People are always surprised that I’m lukewarm about the Fourth of July. For the first twenty years of my life in tights, I usually wound up somewhere reciting the Declaration of Independence on the Fourth of July, but in more recent years I have ignored the big day the way Jefferson tended to ignore Christmas. This year I’ll be landing at London Heathrow on July 4th, and I’ll spend that evening at the reconstructed Globe Theater watching Shakespeare’s Twelfth Night with the person I love most in the world, my 22 year old daughter, occasionally the guest host of the Jefferson Hour.
When people ask me what is the best way to celebrate the Fourth of July, I’m always a grim puritan and a downer. I say, have a discussion with your friends and family about the status of liberty in the United States. Talk about your aspirations for American civilization, what would restore us as the template of freedom, due process, enlightenment, and the pursuit of happiness in the world. Take turns reading, and discussing, the preamble and the peroration of the Declaration of Independence. You can see why I tend to spend the Fourth of July alone. Even my closest friends, after hearing this buzz-kill litany, are likely to quote Sir Toby Belch to the joyless Malvolio in Twelfth Night: Does thou think, because thou art virtuous, there shall be no more cakes and ale?”
The Fourth of July is now to America what Saturnailia was to ancient Rome: a day (now a weekend) of excess, misrule, irresponsible antics, Roman Candle duels, gorging, drunkenness, lawbreaking, and sunburn. Don’t get me wrong. I like five consequetive bratwursts as much as the next fellow, and twenty-two beers, and Jet Ski jousting, and late night swaying and high fiving renditions of Lee Greenwood’s God Bless the USA, followed by “I love you man…” and passing out on the beach. But I always remember, about when the rednecks are shouting that the Second Amendment is the most important of them all, and sneaking firecrackers down each other’s swim trunks, that Mr. Jefferson told us that the price of liberty is actually eternal vigilance and mastery of the political dynamics of the republic. Personally I have found it hard to be vigilant after five gin and tonics, my cousin’s patented Vesuvius Nachos, four Smores, and twos flagons of box wine beside a Great Plains lake at 97 degrees and the wind gusting to twenty four miles per hour.

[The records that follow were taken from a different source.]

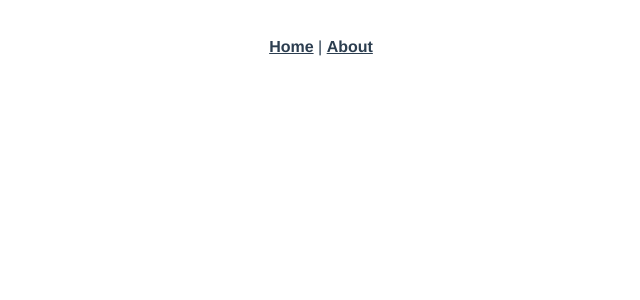
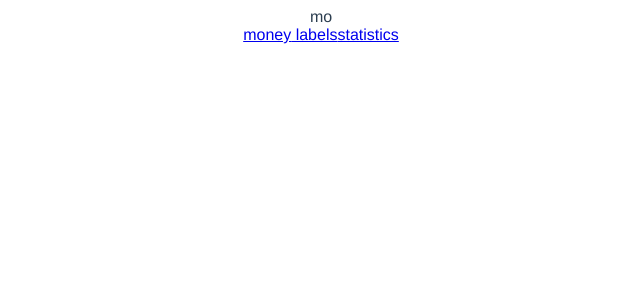
Before and after one commit to tcy2021/Jizhang, a Vue app: page /#/money in a window 1280 px wide. Shown: the top 300 px of the page, without its empty margins (319-959 px from the left). Built offline with nearby package versions, Linux system fonts and the light colour scheme.

Commit message:
添加404

```diff
--- a/src/App.vue
+++ b/src/App.vue
@@ -1,10 +1,6 @@
 <template>
   <div id="app">
-    <div id="nav">
-      <router-link to="/">Home</router-link> |
-      <router-link to="/about">About</router-link>
-    </div>
-    <router-view/>
+    <router-view />
   </div>
 </template>
 
@@ -30,3 +26,7 @@
   }
 }
 </style>
+<script>
+export default {
+}
+</script>
--- /dev/null
+++ b/src/components/Nav.vue
@@ -0,0 +1,17 @@
+<template>
+  <div>
+    <router-link to="/money"> money</router-link>
+    <router-link to="/labels"> labels</router-link>
+    <router-link to="/statistics">statistics</router-link>
+  </div>
+</template>
+
+<script lang="ts">
+export default {
+  name: "Nav"
+};
+</script>
+
+<style lang="scss" scoped>
+
+</style>
--- a/src/main.ts
+++ b/src/main.ts
@@ -3,8 +3,12 @@ import App from './App.vue'
 import './registerServiceWorker'
 import router from './router'
 import store from './store'
+import Nav from "@/components/Nav.vue";
+
 
 Vue.config.productionTip = false
+
+Vue.component('Nav',Nav)
 
 new Vue({
   router,
--- a/src/router/index.ts
+++ b/src/router/index.ts
@@ -1,22 +1,32 @@
 import Vue from 'vue'
 import VueRouter, { RouteConfig } from 'vue-router'
-import Home from '../views/Home.vue'
+import Money from "@/views/Money.vue";
+import Labels from "@/views/Labels.vue";
+import Statistics from "@/views/Statistics.vue";
+import NotFound from "@/views/NotFound.vue";
 
 Vue.use(VueRouter)
 
 const routes: Array<RouteConfig> = [
   {
-    path: '/',
-    name: 'Home',
-    component: Home
+    path:'/',
+    redirect:'/money'
   },
   {
-    path: '/about',
-    name: 'About',
-    // route level code-splitting
-    // this generates a separate chunk (about.[hash].js) for this route
-    // which is lazy-loaded when the route is visited.
-    component: () => import(/* webpackChunkName: "about" */ '../views/About.vue')
+    path:'/money',
+    component:Money
+  },
+  {
+    path:'/labels',
+    component:Labels
+  },
+  {
+    path:'/statistics',
+    component:Statistics
+  },
+  {
+    path:'*',
+    component:NotFound
   }
 ]
 
--- /dev/null
+++ b/src/views/Labels.vue
@@ -0,0 +1,16 @@
+<template>
+  <div>
+    la
+    <Nav/>
+  </div>
+</template>
+
+<script lang="ts">
+export default {
+  name: "Labels",
+};
+</script>
+
+<style lang="scss" scoped>
+
+</style>
--- /dev/null
+++ b/src/views/Money.vue
@@ -0,0 +1,16 @@
+<template>
+  <div>
+    mo
+    <Nav/>
+  </div>
+</template>
+
+<script lang="ts">
+export default {
+  name: "Money",
+};
+</script>
+
+<style lang="scss" scoped>
+
+</style>
--- /dev/null
+++ b/src/views/NotFound.vue
@@ -0,0 +1,16 @@
+<template>
+  <div>
+    <div>请输入正确路径</div>
+    <router-link to="/">返回首页</router-link>
+  </div>
+</template>
+
+<script lang="ts">
+export default {
+  name: "NotFound"
+};
+</script>
+
+<style lang="scss" scoped>
+
+</style>
--- /dev/null
+++ b/src/views/Statistics.vue
@@ -0,0 +1,16 @@
+<template>
+  <div>
+    st
+    <Nav/>
+  </div>
+</template>
+
+<script lang="ts">
+export default {
+  name: "Statistics",
+};
+</script>
+
+<style lang="scss" scoped>
+
+</style>
```
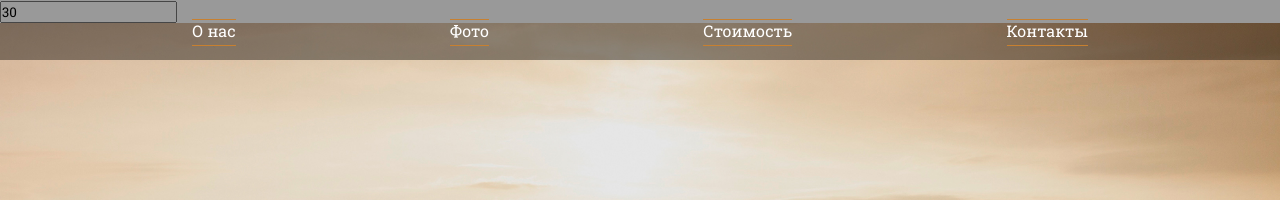
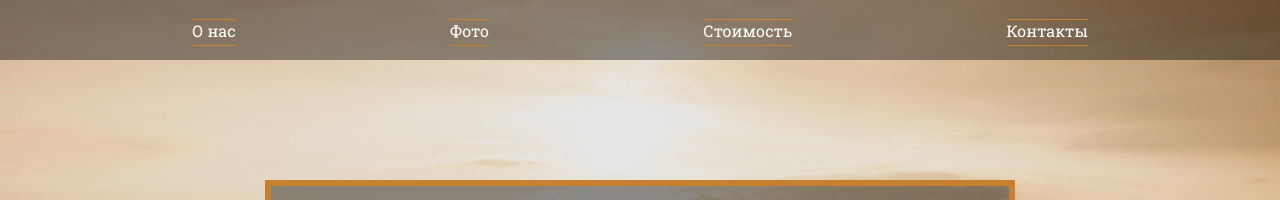
Before and after one commit to novicorpilya/youga, a plain HTML site: page index.html in a window 1280 px wide. Shown: the top 200 px of the page. Drawn offline with Linux system fonts and the light colour scheme.

Commit message:
Update index.html

```diff
--- a/index.html
+++ b/index.html
@@ -12,7 +12,6 @@
 </head>
 
 <body>
-	<input id="age" value="30">
 	<header>
 		<div class="container">
 			<nav>
```
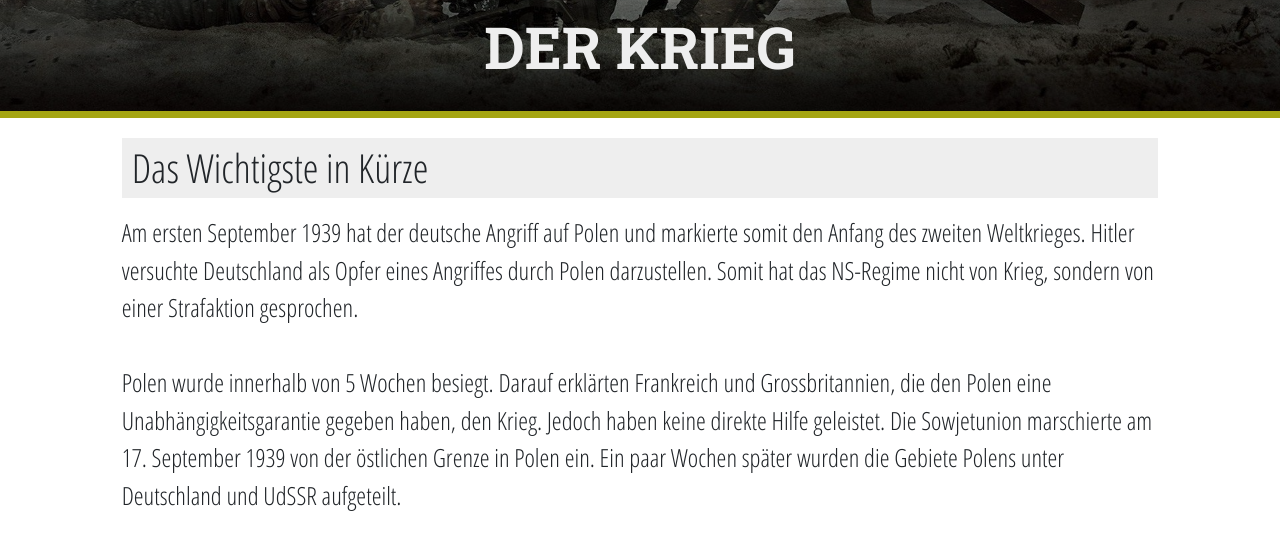
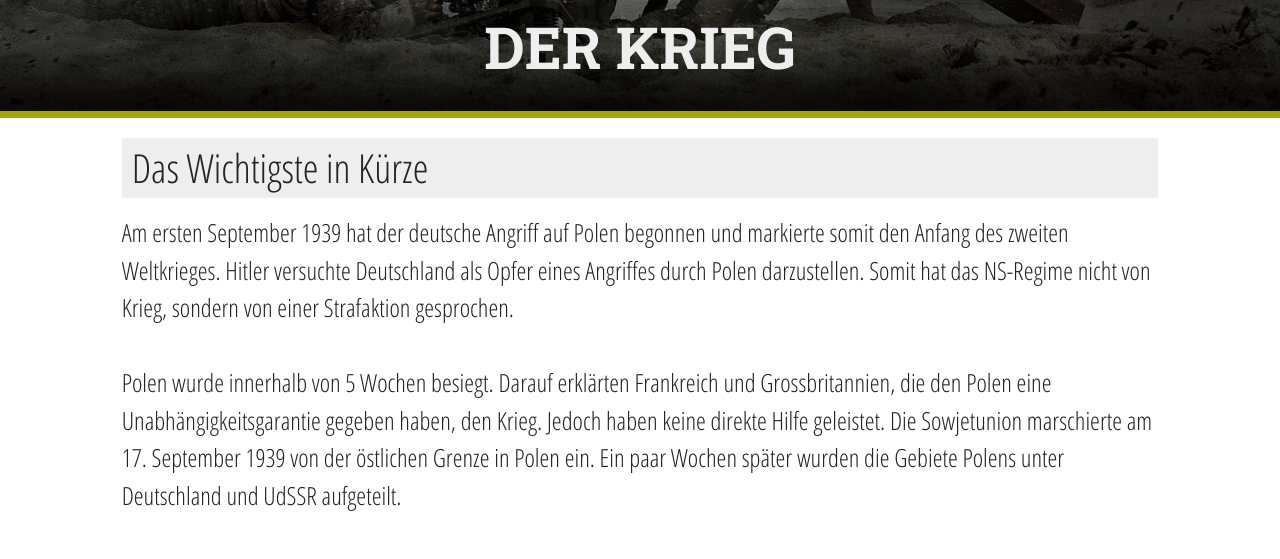
Before and after one commit to zweiterweltkrieg/zweiterweltkrieg.github.io, a plain HTML site: page index.html in a window 1280 px wide. Shown: the part 631-1190 px from the top of the page. Drawn offline with nearby package versions, Linux system fonts and the light colour scheme.

Commit message:
Update index.html

```diff
--- a/index.html
+++ b/index.html
@@ -51,7 +51,7 @@
         <p class="titel">Das Wichtigste in Kürze</p>
 
         <div class="post">
-            Am ersten September 1939 hat der deutsche Angriff auf Polen und markierte somit den Anfang des zweiten Weltkrieges.
+            Am ersten September 1939 hat der deutsche Angriff auf Polen begonnen und markierte somit den Anfang des zweiten Weltkrieges.
             Hitler versuchte Deutschland als Opfer eines Angriffes durch Polen darzustellen. Somit hat das NS-Regime nicht von Krieg, sondern von einer Strafaktion gesprochen. <br> <br>
             Polen wurde innerhalb von 5 Wochen besiegt. Darauf erklärten Frankreich und Grossbritannien, die den Polen eine Unabhängigkeitsgarantie gegeben haben, den Krieg. Jedoch haben keine direkte Hilfe geleistet.
             Die Sowjetunion marschierte am 17. September 1939 von der östlichen Grenze in Polen ein. Ein paar Wochen später wurden die Gebiete Polens unter Deutschland und UdSSR aufgeteilt. <br> <br>
```
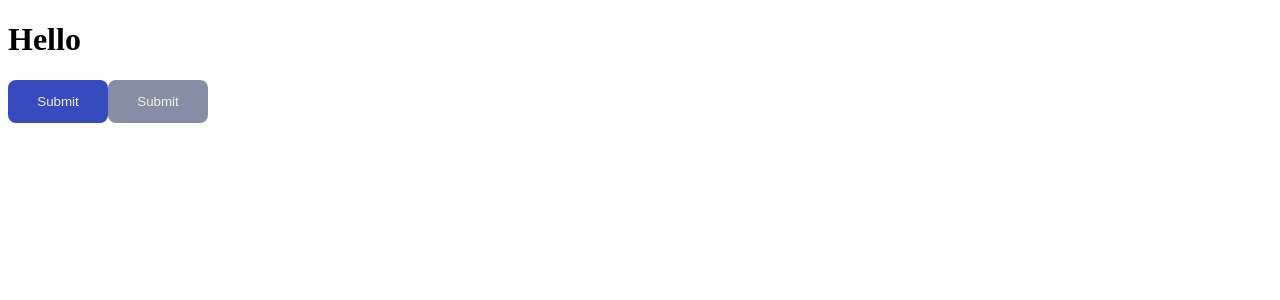
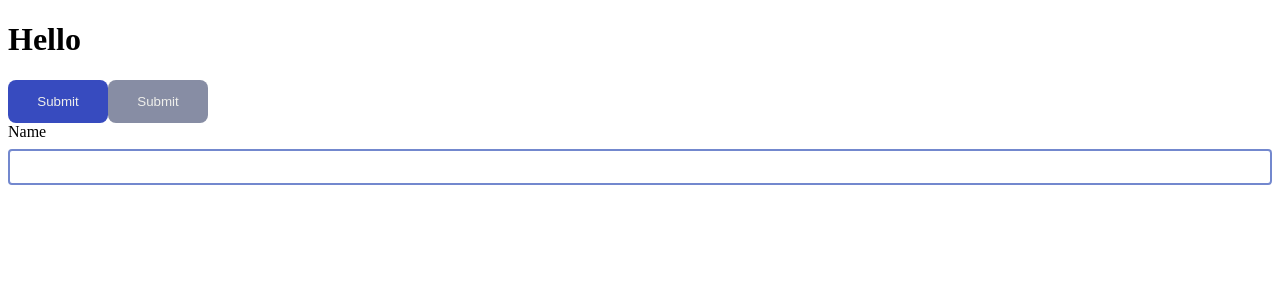
Before and after one commit to Hadeneekeh/contact-list-frontend, a React (Create React App) app: page / in a window 1280 px wide. Shown: the top 300 px of the page. Built offline with nearby package versions, Linux system fonts and the light colour scheme.

Commit message:
UI: build a reusable text input field

```diff
--- a/src/App.js
+++ b/src/App.js
@@ -1,14 +1,22 @@
 import React, { useState } from 'react';
-import { Button, Modal } from 'reusables';
+import { Button, Modal, TextInput } from 'reusables';
 
 const App = () => {
   const [open, setOpen] = useState(false);
+  const [fullname, setName] = useState('');
 
   return (
     <div>
       <h1>Hello</h1>
       <Button label="Submit" handleClick={() => setOpen(true)} />
       <Button label="Submit" handleClick={() => console.log('click')} color="secondary" />
+      <TextInput
+        label="Name"
+        name="fullname"
+        value={fullname}
+        handleChange={(e) => setName(e.target.value)}
+        errorText=''
+      />
       {open && (
         <Modal
           title="Modal Title"
--- /dev/null
+++ b/src/reusables/Input/index.js
@@ -0,0 +1,30 @@
+import useStyles from './style';
+import PropTypes from 'prop-types';
+
+const TextInput = ({ label, name, value, handleChange, errorText }) => {
+  const classes = useStyles();
+
+  return (
+    <div className={classes.wrapper}>
+      <label htmlFor={name} className={classes.label}>
+        {label}
+      </label>
+      <input name={name} value={value} onChange={handleChange} className={classes.input} />
+      {errorText && <span className={classes.error}>{errorText}</span>}
+    </div>
+  );
+};
+
+TextInput.propTypes = {
+  label: PropTypes.string.isRequired,
+  name: PropTypes.string.isRequired,
+  value: PropTypes.string.isRequired,
+  handleChange: PropTypes.func.isRequired,
+  errorText: PropTypes.string
+};
+
+export default TextInput;
+
+TextInput.defaultProps = {
+  errorText: ''
+};
--- /dev/null
+++ b/src/reusables/Input/style.js
@@ -0,0 +1,30 @@
+import { createUseStyles } from 'react-jss';
+
+const useStyles = createUseStyles({
+  wrapper: {
+    display: 'flex',
+    flexDirection: 'column',
+    marginBottom: 10
+  },
+
+  label: {
+    fontSize: 16,
+    fontWeight: 500,
+    marginBottom: 8
+  },
+
+  input: {
+    border: '2px solid #7388CE',
+    borderRadius: 4,
+    padding: '8px 16px',
+    fontSize: 14
+  },
+
+  error: {
+    fontSize: 10,
+    marginTop: 6,
+    color: 'red'
+  }
+});
+
+export default useStyles;
--- a/src/reusables/index.js
+++ b/src/reusables/index.js
@@ -1,7 +1,5 @@
-import Button from "./Button";
+import Button from './Button';
 import Modal from './Modal';
+import TextInput from './Input';
 
-export {
-  Button,
-  Modal
-}
+export { Button, Modal, TextInput };
```
Also changed, not shown: 1 other file (tests, documents, lock files or other folders).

I’ve had some great wild and crazy Fourths of July: at Lake Tahoe, at Yellowstone National Park, on the Missouri River in the middle of nowhere, at a place called Lake Tschida in western North Dakota, at my grandparents farm in Fergus Falls, Minnesota.
This year, at a time when Europe is enduring a nihilist Islamic terrorist attack about every five weeks, flying to London on the Fourth of July may be as good a declaration of freedom as anything one might do. My mother has asked me to reconsider spending days in London at this particular juncture—she is of course infinitely more concerned with the safety of my daughter than with mine—I have had second and third thoughts about the trip. But you know, the cliché is right: if we stop living our lives in the ways that make us thrive, the terrorists win. Western Civilization has spent three thousand years working out the kinks of tribalism, creed, ideology, nationalism, militarism, racism, sexism, and ethnic discrimination. Since the Berlin Wall went down we have seen more international harmony (in the West) than at any previous moment in human history, more mobility, fewer border restraints, more pan-European harmony and constructive engagement.
I’m deeply saddened by Brexit, by the hardening of borders, by the new anxieties, suspicions, and even profiling. Donald Trump was elected here as much by our growing anxiety about Islamic terrorism as by any other electoral dynamic. I do not want us to move towards a more restricted concept of civilization, and we must fight our urge to become Fortress America.
So I’m going. My daughter, who is rightly nervous, is meeting me, and if we die watching one of Shakespeare’s most exquisite comedies, that will be a statement about the tenacity of human freedom. Besides, I’ve been reading the Oxford-educated Israeli scholar Yuval Noah Harari’s Homo Deus. In this remarkably important book, Harari says if you lie in the First World you are dramatically more likely to die now of type two diabetes or obesity than of a terrorist act.
To all of you, whether you spend the Fourth of July sipping Bordeaux and talking about Locke’s Second Treatise on Government, or guzzling beer upside down through a funnel on the back of a pontoon, I do join citizen Greenwood in saying, God Bless the USA—as well as the rest of the world made possible by the little flame lit by Thomas Jefferson on the Fourth of July 1776.
Arlington, VA on Jul. 4, 2013. USDA photo by Lance Cheung. Public domain via Flickr.